The first day of the XIII International Human Rights Conference kicked off with a peaceful picnic in one of São Paulo’s most beautiful parks, Ibirapuera Park. Over 100 participants, each wearing colored bracelets to designate their preferred language, met each other and enjoyed lunch in the sunshine. Afterwards, the participants separated into groups, some enjoying outdoor activities like hiking and yoga, and others touring the Afro-Brazilian Museum.
In the Portuguese-language museum tour, participants viewed artworks and historical artifacts from Brazil’s rich African culture. The participants on this tour, largely from South America and Africa (as well as the representative from the International Campaign for Human Rights in Iran), learned about and discussed the historical and present influences of different African cultures on Brazilian society. After the tour, attendees enjoyed live Brazilian music by a skilled trio playing classical guitar, clarinet, and tambourine.
Tomorrow, the participants of the XIII International Human Rights Conference will attend TEDxRuaMonteAlegre. Focusing on the theme of multipolarity, the TEDx will include speakers from the XIII International Human Rights Conference.
Day 0, October 12: Emerging Powers’ Bilateral Influence on Human Rights
On the eve of the thirteenth annual International Human Rights Colloquium organized by Conectas Human Rights, civil society and human rights organizations from across the globe participated in a side meeting focusing on emerging powers’ bilateral influence on human rights.

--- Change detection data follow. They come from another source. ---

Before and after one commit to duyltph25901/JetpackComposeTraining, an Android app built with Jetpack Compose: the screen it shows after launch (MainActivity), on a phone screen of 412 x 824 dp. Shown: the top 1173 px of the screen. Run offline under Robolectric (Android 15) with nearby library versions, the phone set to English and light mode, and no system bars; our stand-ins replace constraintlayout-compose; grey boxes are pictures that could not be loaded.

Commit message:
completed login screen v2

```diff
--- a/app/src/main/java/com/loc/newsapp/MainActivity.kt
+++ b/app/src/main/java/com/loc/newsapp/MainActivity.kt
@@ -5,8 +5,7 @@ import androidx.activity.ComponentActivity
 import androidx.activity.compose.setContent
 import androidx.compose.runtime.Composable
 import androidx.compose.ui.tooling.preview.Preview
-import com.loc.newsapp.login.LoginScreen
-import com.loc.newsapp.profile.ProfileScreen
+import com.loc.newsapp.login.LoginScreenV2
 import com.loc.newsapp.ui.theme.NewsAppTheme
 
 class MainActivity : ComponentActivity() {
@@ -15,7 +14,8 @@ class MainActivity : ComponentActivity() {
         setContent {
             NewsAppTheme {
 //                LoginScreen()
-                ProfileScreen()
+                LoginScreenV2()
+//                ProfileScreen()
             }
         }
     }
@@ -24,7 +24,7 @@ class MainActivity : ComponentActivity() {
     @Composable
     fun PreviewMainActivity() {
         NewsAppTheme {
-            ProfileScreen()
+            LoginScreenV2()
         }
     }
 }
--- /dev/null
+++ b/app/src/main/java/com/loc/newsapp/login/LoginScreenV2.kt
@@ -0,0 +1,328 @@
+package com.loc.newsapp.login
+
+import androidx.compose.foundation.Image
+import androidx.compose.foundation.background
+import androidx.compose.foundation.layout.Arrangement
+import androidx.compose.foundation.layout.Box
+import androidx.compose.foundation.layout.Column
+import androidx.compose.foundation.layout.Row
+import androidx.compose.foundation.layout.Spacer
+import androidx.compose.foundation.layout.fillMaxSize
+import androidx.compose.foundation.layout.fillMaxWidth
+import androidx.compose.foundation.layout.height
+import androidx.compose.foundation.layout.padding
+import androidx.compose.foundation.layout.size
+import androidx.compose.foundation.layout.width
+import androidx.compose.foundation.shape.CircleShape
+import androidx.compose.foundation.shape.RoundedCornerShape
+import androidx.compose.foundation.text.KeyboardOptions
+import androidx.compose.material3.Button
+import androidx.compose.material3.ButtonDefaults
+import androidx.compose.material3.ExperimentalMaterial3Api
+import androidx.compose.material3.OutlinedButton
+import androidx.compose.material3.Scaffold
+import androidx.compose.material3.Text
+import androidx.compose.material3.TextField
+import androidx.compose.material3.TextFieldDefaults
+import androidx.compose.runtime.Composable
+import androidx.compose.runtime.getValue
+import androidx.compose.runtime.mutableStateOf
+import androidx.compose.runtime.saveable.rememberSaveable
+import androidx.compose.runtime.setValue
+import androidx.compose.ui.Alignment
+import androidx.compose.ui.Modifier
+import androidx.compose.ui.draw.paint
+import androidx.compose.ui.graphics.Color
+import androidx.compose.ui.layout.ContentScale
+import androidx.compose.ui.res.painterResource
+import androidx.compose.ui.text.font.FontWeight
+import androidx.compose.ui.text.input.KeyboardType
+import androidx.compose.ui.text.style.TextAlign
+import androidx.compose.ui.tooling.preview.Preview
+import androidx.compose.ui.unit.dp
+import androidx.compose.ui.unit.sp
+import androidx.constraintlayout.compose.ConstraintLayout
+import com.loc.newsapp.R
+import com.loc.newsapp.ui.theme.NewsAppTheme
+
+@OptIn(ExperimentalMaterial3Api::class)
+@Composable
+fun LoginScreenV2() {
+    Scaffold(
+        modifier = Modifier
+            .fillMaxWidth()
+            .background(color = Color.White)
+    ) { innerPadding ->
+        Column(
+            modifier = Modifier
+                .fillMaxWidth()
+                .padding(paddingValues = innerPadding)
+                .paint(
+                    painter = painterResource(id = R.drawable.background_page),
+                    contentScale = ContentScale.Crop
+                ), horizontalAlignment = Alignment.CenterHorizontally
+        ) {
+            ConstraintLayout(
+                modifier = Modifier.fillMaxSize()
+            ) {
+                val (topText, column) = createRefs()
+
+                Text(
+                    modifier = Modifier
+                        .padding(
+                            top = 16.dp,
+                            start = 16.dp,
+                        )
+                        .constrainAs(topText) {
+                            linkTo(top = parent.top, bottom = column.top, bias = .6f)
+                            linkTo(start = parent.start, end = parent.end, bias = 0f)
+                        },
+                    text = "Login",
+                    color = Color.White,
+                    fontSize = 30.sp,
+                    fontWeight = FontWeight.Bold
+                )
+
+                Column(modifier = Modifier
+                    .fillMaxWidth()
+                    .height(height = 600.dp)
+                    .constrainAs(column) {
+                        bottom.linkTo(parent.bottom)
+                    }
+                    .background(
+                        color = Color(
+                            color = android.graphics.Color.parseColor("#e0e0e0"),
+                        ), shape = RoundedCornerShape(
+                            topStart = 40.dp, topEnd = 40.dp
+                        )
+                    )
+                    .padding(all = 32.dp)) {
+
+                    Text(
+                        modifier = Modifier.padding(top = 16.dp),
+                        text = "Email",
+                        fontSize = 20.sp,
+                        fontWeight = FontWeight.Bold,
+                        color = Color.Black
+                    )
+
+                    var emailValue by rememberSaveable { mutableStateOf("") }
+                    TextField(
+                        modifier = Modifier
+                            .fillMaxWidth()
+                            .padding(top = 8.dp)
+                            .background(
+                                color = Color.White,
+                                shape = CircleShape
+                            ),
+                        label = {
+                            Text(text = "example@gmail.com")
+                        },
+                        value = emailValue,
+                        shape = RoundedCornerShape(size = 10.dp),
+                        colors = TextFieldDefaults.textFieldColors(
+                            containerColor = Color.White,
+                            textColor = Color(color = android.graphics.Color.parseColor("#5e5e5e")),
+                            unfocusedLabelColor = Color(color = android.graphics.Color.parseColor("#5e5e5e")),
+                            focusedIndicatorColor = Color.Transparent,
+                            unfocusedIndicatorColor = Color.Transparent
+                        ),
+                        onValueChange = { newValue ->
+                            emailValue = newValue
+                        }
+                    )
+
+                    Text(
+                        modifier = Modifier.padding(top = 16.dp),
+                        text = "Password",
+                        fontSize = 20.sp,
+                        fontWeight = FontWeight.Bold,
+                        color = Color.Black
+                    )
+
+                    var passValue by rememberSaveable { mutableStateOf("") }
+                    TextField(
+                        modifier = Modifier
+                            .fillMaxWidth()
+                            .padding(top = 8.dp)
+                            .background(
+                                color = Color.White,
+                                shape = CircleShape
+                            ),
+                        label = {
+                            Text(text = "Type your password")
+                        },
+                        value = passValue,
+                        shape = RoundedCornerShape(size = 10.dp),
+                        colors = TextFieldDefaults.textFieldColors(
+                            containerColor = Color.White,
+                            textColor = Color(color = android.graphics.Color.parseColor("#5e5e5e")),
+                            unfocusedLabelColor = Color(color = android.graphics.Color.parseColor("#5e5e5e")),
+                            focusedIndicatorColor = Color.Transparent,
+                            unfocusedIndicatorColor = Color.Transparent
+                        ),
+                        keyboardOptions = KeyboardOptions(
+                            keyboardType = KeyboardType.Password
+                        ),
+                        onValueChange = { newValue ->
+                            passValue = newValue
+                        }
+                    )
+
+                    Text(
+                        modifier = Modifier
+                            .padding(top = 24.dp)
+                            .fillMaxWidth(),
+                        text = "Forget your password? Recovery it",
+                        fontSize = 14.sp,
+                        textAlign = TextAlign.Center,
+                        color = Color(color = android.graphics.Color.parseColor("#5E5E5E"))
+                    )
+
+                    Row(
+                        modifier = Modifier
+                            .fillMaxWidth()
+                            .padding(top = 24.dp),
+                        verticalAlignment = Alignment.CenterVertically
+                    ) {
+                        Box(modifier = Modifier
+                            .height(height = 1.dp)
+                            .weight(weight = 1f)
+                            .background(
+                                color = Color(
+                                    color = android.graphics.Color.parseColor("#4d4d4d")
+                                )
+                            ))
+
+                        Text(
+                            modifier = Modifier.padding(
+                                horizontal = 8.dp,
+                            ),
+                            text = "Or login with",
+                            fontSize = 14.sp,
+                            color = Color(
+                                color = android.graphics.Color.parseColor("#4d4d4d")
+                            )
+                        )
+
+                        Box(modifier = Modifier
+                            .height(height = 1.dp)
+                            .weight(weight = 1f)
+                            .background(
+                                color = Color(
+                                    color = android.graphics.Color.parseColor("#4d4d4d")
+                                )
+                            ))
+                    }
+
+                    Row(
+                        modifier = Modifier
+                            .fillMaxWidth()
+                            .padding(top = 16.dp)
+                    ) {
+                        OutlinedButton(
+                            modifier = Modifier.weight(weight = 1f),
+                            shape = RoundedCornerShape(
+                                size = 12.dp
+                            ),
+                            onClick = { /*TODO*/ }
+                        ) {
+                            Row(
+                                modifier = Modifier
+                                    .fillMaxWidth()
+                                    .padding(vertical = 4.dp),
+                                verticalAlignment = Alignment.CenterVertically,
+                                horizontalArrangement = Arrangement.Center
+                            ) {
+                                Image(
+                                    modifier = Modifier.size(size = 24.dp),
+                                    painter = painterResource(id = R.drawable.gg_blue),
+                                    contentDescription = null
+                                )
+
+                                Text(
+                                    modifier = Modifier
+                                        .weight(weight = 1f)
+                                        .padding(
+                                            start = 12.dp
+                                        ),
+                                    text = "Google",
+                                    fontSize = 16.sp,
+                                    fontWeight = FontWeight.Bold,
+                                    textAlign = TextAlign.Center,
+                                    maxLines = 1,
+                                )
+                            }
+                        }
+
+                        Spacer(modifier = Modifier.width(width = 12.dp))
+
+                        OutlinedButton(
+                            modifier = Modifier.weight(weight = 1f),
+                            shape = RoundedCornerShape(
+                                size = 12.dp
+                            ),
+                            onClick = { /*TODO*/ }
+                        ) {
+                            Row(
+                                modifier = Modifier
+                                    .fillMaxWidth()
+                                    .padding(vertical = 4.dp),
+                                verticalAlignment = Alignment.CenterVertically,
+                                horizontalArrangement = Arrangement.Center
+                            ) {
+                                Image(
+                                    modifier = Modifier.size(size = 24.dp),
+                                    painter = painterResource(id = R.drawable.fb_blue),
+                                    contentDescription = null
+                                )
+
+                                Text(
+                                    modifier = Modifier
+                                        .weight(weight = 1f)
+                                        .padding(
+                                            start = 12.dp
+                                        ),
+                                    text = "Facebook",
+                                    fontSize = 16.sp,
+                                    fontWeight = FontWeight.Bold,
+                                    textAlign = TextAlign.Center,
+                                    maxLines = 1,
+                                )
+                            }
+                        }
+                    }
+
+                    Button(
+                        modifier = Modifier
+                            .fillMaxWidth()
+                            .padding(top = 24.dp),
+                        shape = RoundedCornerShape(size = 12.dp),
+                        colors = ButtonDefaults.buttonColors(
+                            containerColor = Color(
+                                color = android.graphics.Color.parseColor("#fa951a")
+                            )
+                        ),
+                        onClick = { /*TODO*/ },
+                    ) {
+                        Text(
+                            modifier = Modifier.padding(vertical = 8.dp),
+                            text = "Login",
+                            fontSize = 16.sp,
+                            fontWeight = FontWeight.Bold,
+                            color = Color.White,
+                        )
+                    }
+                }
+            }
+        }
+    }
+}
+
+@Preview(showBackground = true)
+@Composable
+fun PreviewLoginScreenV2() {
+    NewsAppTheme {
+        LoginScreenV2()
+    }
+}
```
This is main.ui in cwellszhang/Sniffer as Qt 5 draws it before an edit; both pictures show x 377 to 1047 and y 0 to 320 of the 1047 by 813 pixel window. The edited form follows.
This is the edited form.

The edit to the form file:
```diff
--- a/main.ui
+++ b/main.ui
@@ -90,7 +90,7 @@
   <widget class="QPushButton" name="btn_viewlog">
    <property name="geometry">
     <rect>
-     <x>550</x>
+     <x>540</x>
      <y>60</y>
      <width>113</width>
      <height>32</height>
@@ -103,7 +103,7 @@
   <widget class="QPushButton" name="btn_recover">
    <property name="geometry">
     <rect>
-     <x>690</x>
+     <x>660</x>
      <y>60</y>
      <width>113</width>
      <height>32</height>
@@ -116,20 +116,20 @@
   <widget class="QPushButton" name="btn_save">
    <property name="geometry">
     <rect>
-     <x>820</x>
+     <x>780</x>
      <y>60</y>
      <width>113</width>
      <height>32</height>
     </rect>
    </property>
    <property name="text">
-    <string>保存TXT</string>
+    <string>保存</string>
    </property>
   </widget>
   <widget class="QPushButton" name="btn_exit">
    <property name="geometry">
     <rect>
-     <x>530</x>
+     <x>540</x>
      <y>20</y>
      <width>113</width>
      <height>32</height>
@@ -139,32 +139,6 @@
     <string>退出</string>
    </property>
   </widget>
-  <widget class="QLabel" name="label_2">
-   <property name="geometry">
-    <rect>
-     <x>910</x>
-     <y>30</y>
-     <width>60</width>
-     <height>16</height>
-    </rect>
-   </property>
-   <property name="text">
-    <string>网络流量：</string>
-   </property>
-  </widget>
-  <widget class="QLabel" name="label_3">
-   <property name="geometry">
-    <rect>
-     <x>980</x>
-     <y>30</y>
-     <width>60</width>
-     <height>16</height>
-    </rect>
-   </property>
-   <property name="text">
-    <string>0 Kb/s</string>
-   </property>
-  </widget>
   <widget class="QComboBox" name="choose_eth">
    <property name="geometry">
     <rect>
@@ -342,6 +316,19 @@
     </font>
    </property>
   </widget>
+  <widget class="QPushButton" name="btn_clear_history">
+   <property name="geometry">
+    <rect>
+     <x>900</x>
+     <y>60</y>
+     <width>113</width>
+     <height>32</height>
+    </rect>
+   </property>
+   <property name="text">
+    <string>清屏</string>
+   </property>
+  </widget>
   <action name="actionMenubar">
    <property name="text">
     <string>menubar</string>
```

On Saturday, October 12, participants from 14 organizations, representing the civil societies of 11 countries, met in São Paulo with four objectives: to map the channels and spheres of influence emerging powers can have on human rights promotion and protection abroad; to deepen understanding of emerging powers’ bilateral influence on human rights abroad; to develop a menu of possible measures emerging powers might adopt to promote pro-human rights change abroad through their bilateral relations; and to share experiences on how civil society organizations can successfully advocate for those measures to be taken.
Over a day of meetings, participants worked together to fine-tune a model for bilateral relations between Brazil and other countries in the world. The discussion especially focused on how emerging powers countries, particularly Brazil, can influence the human rights discourse and actions of other countries bilaterally, utilizing one-on-one diplomacy with human rights violators in addition to the traditional multilateral approach at global and regional organizations like the United Nations and the Organization of American States.